**EXERCISE BRIEF**
Reproduce the whole listing below exactly.

**RECORDS TO USE**
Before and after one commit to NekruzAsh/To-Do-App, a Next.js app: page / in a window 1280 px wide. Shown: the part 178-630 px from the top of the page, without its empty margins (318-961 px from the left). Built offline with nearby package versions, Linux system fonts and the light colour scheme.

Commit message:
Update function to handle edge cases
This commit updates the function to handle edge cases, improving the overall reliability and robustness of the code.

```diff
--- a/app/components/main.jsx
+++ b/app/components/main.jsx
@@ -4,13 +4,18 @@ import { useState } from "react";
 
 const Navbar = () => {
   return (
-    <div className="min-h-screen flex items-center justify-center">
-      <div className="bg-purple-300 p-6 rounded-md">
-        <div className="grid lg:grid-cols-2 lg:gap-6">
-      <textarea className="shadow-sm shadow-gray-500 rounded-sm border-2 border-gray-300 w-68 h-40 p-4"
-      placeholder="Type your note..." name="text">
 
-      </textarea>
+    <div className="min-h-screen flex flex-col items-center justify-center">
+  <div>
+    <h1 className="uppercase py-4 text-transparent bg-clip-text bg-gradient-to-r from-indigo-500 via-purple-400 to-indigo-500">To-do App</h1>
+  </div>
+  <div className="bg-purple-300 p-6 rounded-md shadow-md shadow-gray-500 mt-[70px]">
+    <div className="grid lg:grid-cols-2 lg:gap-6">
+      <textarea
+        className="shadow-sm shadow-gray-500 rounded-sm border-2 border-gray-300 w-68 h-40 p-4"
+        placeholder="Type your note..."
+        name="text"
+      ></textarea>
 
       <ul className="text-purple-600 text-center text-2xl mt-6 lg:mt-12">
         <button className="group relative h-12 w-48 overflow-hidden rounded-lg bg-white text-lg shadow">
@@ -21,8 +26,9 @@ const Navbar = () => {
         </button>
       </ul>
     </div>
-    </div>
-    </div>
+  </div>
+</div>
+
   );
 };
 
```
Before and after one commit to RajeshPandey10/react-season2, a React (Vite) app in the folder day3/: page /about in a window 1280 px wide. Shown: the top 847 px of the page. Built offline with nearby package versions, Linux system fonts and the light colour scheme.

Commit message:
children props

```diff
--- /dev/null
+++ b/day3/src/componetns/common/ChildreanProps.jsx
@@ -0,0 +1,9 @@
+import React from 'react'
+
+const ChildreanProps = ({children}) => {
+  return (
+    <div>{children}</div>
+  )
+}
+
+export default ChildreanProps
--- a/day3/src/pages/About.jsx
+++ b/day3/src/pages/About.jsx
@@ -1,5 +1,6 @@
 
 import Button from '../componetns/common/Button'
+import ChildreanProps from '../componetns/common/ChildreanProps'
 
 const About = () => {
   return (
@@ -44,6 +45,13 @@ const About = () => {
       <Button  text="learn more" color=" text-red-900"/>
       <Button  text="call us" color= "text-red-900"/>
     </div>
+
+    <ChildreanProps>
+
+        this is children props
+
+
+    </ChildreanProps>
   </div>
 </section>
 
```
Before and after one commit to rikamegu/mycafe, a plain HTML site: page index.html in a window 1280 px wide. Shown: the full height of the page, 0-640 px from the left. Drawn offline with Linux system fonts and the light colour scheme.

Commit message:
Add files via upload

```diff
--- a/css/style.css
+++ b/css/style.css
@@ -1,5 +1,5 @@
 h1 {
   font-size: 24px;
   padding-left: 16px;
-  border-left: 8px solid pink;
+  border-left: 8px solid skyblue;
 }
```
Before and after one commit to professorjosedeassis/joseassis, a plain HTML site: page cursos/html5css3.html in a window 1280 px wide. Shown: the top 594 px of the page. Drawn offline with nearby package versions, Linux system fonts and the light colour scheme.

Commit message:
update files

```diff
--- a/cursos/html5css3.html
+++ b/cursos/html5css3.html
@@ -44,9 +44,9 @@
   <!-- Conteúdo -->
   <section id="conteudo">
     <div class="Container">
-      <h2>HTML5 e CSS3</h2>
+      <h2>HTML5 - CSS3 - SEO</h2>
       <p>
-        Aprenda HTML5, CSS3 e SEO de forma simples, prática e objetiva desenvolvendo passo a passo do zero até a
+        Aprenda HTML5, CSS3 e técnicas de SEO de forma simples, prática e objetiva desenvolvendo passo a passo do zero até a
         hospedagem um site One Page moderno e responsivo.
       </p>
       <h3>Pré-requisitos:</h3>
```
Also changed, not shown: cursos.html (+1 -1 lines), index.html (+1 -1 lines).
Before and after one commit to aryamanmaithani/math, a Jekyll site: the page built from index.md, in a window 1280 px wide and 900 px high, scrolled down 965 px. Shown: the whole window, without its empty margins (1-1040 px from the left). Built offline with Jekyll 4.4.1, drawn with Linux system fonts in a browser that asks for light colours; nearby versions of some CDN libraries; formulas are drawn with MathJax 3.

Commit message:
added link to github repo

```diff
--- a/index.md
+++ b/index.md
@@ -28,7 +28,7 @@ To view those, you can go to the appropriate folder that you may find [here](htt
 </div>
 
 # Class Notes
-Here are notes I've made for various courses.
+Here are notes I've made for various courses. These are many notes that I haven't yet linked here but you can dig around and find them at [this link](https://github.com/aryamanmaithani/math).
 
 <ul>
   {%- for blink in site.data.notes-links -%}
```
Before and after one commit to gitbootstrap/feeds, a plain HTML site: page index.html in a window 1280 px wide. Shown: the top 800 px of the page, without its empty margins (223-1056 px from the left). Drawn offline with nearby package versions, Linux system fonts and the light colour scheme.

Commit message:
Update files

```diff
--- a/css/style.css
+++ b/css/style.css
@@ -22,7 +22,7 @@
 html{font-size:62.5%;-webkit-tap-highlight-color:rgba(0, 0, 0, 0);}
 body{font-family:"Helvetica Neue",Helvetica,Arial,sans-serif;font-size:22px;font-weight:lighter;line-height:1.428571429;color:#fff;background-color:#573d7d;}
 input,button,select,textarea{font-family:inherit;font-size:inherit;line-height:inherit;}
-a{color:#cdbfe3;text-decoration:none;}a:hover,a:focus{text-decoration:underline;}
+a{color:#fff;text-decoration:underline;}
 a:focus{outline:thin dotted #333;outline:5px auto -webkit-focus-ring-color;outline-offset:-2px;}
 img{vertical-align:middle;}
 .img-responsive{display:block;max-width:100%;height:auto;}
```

**EXPECTED OUTPUT**
Before and after one commit to NekruzAsh/To-Do-App, a Next.js app: page / in a window 1280 px wide. Shown: the part 178-630 px from the top of the page, without its empty margins (318-961 px from the left). Built offline with nearby package versions, Linux system fonts and the light colour scheme.

Commit message:
Update function to handle edge cases
This commit updates the function to handle edge cases, improving the overall reliability and robustness of the code.

```diff
--- a/app/components/main.jsx
+++ b/app/components/main.jsx
@@ -4,13 +4,18 @@ import { useState } from "react";
 
 const Navbar = () => {
   return (
-    <div className="min-h-screen flex items-center justify-center">
-      <div className="bg-purple-300 p-6 rounded-md">
-        <div className="grid lg:grid-cols-2 lg:gap-6">
-      <textarea className="shadow-sm shadow-gray-500 rounded-sm border-2 border-gray-300 w-68 h-40 p-4"
-      placeholder="Type your note..." name="text">
 
-      </textarea>
+    <div className="min-h-screen flex flex-col items-center justify-center">
+  <div>
+    <h1 className="uppercase py-4 text-transparent bg-clip-text bg-gradient-to-r from-indigo-500 via-purple-400 to-indigo-500">To-do App</h1>
+  </div>
+  <div className="bg-purple-300 p-6 rounded-md shadow-md shadow-gray-500 mt-[70px]">
+    <div className="grid lg:grid-cols-2 lg:gap-6">
+      <textarea
+        className="shadow-sm shadow-gray-500 rounded-sm border-2 border-gray-300 w-68 h-40 p-4"
+        placeholder="Type your note..."
+        name="text"
+      ></textarea>
 
       <ul className="text-purple-600 text-center text-2xl mt-6 lg:mt-12">
         <button className="group relative h-12 w-48 overflow-hidden rounded-lg bg-white text-lg shadow">
@@ -21,8 +26,9 @@ const Navbar = () => {
         </button>
       </ul>
     </div>
-    </div>
-    </div>
+  </div>
+</div>
+
   );
 };
 
```
Before and after one commit to RajeshPandey10/react-season2, a React (Vite) app in the folder day3/: page /about in a window 1280 px wide. Shown: the top 847 px of the page. Built offline with nearby package versions, Linux system fonts and the light colour scheme.

Commit message:
children props

```diff
--- /dev/null
+++ b/day3/src/componetns/common/ChildreanProps.jsx
@@ -0,0 +1,9 @@
+import React from 'react'
+
+const ChildreanProps = ({children}) => {
+  return (
+    <div>{children}</div>
+  )
+}
+
+export default ChildreanProps
--- a/day3/src/pages/About.jsx
+++ b/day3/src/pages/About.jsx
@@ -1,5 +1,6 @@
 
 import Button from '../componetns/common/Button'
+import ChildreanProps from '../componetns/common/ChildreanProps'
 
 const About = () => {
   return (
@@ -44,6 +45,13 @@ const About = () => {
       <Button  text="learn more" color=" text-red-900"/>
       <Button  text="call us" color= "text-red-900"/>
     </div>
+
+    <ChildreanProps>
+
+        this is children props
+
+
+    </ChildreanProps>
   </div>
 </section>
 
```
Before and after one commit to rikamegu/mycafe, a plain HTML site: page index.html in a window 1280 px wide. Shown: the full height of the page, 0-640 px from the left. Drawn offline with Linux system fonts and the light colour scheme.

Commit message:
Add files via upload

```diff
--- a/css/style.css
+++ b/css/style.css
@@ -1,5 +1,5 @@
 h1 {
   font-size: 24px;
   padding-left: 16px;
-  border-left: 8px solid pink;
+  border-left: 8px solid skyblue;
 }
```
Before and after one commit to professorjosedeassis/joseassis, a plain HTML site: page cursos/html5css3.html in a window 1280 px wide. Shown: the top 594 px of the page. Drawn offline with nearby package versions, Linux system fonts and the light colour scheme.

Commit message:
update files

```diff
--- a/cursos/html5css3.html
+++ b/cursos/html5css3.html
@@ -44,9 +44,9 @@
   <!-- Conteúdo -->
   <section id="conteudo">
     <div class="Container">
-      <h2>HTML5 e CSS3</h2>
+      <h2>HTML5 - CSS3 - SEO</h2>
       <p>
-        Aprenda HTML5, CSS3 e SEO de forma simples, prática e objetiva desenvolvendo passo a passo do zero até a
+        Aprenda HTML5, CSS3 e técnicas de SEO de forma simples, prática e objetiva desenvolvendo passo a passo do zero até a
         hospedagem um site One Page moderno e responsivo.
       </p>
       <h3>Pré-requisitos:</h3>
```
Also changed, not shown: cursos.html (+1 -1 lines), index.html (+1 -1 lines).
Before and after one commit to aryamanmaithani/math, a Jekyll site: the page built from index.md, in a window 1280 px wide and 900 px high, scrolled down 965 px. Shown: the whole window, without its empty margins (1-1040 px from the left). Built offline with Jekyll 4.4.1, drawn with Linux system fonts in a browser that asks for light colours; nearby versions of some CDN libraries; formulas are drawn with MathJax 3.

Commit message:
added link to github repo

```diff
--- a/index.md
+++ b/index.md
@@ -28,7 +28,7 @@ To view those, you can go to the appropriate folder that you may find [here](htt
 </div>
 
 # Class Notes
-Here are notes I've made for various courses.
+Here are notes I've made for various courses. These are many notes that I haven't yet linked here but you can dig around and find them at [this link](https://github.com/aryamanmaithani/math).
 
 <ul>
   {%- for blink in site.data.notes-links -%}
```
Before and after one commit to gitbootstrap/feeds, a plain HTML site: page index.html in a window 1280 px wide. Shown: the top 800 px of the page, without its empty margins (223-1056 px from the left). Drawn offline with nearby package versions, Linux system fonts and the light colour scheme.

Commit message:
Update files

```diff
--- a/css/style.css
+++ b/css/style.css
@@ -22,7 +22,7 @@
 html{font-size:62.5%;-webkit-tap-highlight-color:rgba(0, 0, 0, 0);}
 body{font-family:"Helvetica Neue",Helvetica,Arial,sans-serif;font-size:22px;font-weight:lighter;line-height:1.428571429;color:#fff;background-color:#573d7d;}
 input,button,select,textarea{font-family:inherit;font-size:inherit;line-height:inherit;}
-a{color:#cdbfe3;text-decoration:none;}a:hover,a:focus{text-decoration:underline;}
+a{color:#fff;text-decoration:underline;}
 a:focus{outline:thin dotted #333;outline:5px auto -webkit-focus-ring-color;outline-offset:-2px;}
 img{vertical-align:middle;}
 .img-responsive{display:block;max-width:100%;height:auto;}
```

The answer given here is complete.